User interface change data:

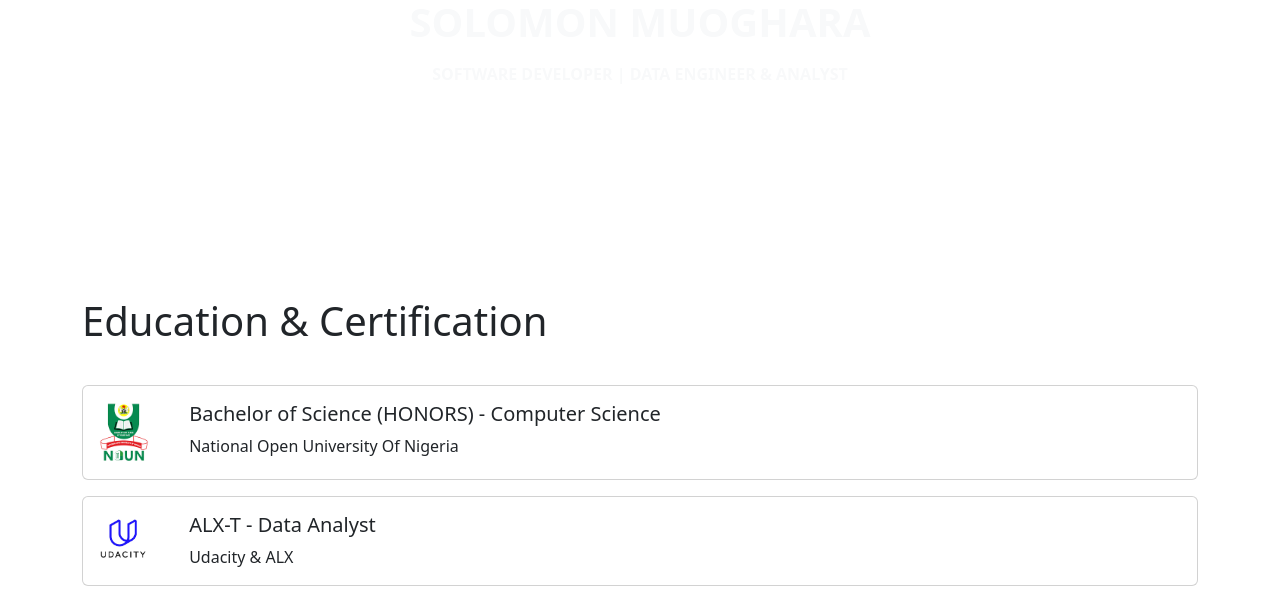
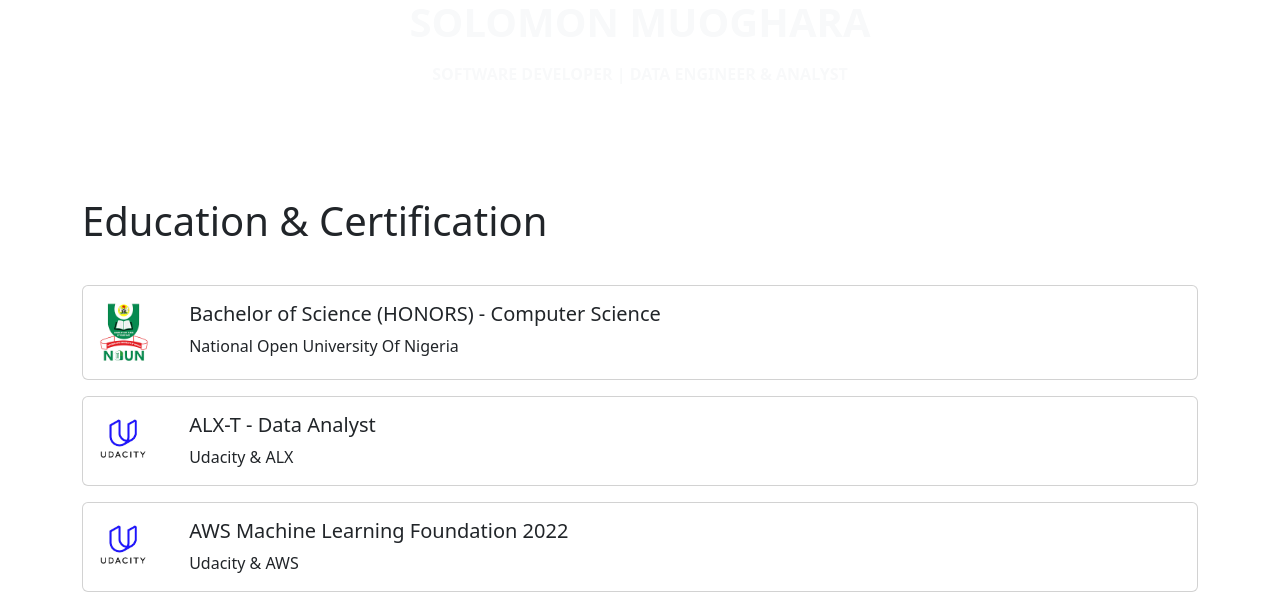
Before and after one commit to nerdsolomon/info, a plain HTML site: page index.html in a window 1280 px wide. Shown: the part 191-791 px from the top of the page. Drawn offline with nearby package versions, Linux system fonts and the light colour scheme.

Commit message:
Update style.css

```diff
--- a/style.css
+++ b/style.css
@@ -3,12 +3,12 @@
 }
 
 .intro {
-    backgroud-image: url(images/code.png);
+    backgroud-image: url('images/code.png');
     background-size: cover;
     background-position: center;
     background-repeat: no-repeat;
     object-fit: cont;
-    height: 400px;
+    height: 300px;
     width: 100%;
     overflow: hidden;
 }
```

▶ Prompt: Exactly retype each record above, dropping images.

▶ Solution:
Before and after one commit to nerdsolomon/info, a plain HTML site: page index.html in a window 1280 px wide. Shown: the part 191-791 px from the top of the page. Drawn offline with nearby package versions, Linux system fonts and the light colour scheme.

Commit message:
Update style.css

```diff
--- a/style.css
+++ b/style.css
@@ -3,12 +3,12 @@
 }
 
 .intro {
-    backgroud-image: url(images/code.png);
+    backgroud-image: url('images/code.png');
     background-size: cover;
     background-position: center;
     background-repeat: no-repeat;
     object-fit: cont;
-    height: 400px;
+    height: 300px;
     width: 100%;
     overflow: hidden;
 }
```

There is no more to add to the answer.